Though as with the industry itself, it’s an alchemy with a somewhat uncertain future: we meet during a week in which The Stool Pigeon has unanticipatedly flown the coop for good, HMV has lost the most part of its voice, and the red mist has finally descended over The Bull And Gate as owners Margaret and Pat Lynskey have bolted from NW5. “It’s definitely not easy”, Meyer admits somewhat defeatedly. “And from the time that I started out, it’s definitely gotten worse. I grew up in Oklahoma, and moved to Los Angeles without even really having the intention of becoming a singer. But when I did start writing songs, my thought process was that you’d write ‘em, and then you’d start a band, and then you’d get signed. But that’s never happened. So for me, it’s definitely a labour of love, and one I’ve given up other things for [in order to be] able to maintain. And I think everybody these days will have to do that, unless you come from a situation in which you’re fully supported. Or you win the lottery – whether that be literally, or putting out a record which everybody just so happens to love! Which is rare, you know? But personally, the more time and effort I dedicate to it, the more I enjoy it. So I guess I’d definitely say it’s hard, but I feel like if you’re really inspired to do something, then it needs to be done – whether you become rich or not!”
Though as with many artists you’ll speak to who slave away only to scrape by, she’s only too open to the insecurities of the artistic predicament: “Every day is different and one you can be on top of the world, only for a series of unfortunate events to bring you right back down the next.” It’s not merely a New York state of mind, but evocative so too of life in London I attest. But this so-called labour of love – to what degree does she view it as actual work, whether laborious or otherwise? “Honestly? I feel like it’s all work from the moment the songs leave my bedroom. For me, writing music isn’t strenuous in any way. It is work, but it never feels that way and I could stay up at it all night, every night and not feel tired. But for me, the work comes with the process of getting it out there to people. The work comes when I have to sit on the computer and spend hours endlessly emailing people!”
A horribly familiar plight.
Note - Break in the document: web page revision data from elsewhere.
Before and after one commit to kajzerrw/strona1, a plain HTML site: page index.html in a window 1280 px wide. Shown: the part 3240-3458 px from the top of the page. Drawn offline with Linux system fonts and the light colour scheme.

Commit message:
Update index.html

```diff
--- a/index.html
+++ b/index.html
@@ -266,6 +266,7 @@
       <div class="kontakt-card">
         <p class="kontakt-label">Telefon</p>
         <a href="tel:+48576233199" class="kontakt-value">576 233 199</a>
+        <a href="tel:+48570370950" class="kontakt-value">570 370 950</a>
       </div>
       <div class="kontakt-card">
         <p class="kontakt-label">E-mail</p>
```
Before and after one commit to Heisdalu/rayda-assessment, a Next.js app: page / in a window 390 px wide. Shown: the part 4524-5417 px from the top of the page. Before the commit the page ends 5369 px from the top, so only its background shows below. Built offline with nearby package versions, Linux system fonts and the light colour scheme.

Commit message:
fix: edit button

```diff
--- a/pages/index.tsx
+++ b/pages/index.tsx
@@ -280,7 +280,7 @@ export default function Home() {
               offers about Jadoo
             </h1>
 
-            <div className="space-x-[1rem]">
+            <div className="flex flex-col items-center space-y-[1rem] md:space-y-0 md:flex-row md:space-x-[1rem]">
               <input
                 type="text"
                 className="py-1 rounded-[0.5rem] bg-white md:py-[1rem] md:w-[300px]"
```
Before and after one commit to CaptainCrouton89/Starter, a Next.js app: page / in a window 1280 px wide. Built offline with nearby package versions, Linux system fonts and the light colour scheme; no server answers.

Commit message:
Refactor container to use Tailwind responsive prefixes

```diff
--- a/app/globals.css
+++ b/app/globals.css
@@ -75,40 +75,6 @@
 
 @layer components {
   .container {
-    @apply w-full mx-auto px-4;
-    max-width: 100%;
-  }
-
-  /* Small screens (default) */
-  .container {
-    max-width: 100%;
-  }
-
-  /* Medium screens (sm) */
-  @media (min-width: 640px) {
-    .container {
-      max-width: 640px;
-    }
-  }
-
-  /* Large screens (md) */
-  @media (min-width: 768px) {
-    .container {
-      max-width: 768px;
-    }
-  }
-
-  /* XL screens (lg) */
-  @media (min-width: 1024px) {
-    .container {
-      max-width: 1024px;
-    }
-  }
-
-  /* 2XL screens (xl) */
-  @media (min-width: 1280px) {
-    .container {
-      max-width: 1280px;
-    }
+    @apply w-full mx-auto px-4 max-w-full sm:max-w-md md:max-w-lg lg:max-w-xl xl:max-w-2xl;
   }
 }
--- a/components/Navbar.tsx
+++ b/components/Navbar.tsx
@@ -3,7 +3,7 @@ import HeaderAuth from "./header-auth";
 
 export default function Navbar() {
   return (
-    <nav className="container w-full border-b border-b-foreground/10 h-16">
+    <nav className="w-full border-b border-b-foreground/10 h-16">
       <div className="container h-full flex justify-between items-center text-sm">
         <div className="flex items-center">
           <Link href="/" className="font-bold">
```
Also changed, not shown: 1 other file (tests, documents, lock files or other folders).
“But I do think that things tend to come full circle, and I got emails from a couple labels regarding this release whose rejection letters I’d saved from a while back! And I was like, ‘Ah! I remember you! I’ll never forget you!’ But it’s encouragement, especially as most of my friends are now beginning to really settle into their lives. I’m still a bit of a dreamer, so it’s rewarding to know that what you’re putting out into the world is being appreciated by some people somewhere!”
As for how much longer Meyer may be deemed a Young Unknown, well, in keeping with the above we’re unsure. Though her output can, and indeed most certainly should, be appreciated here.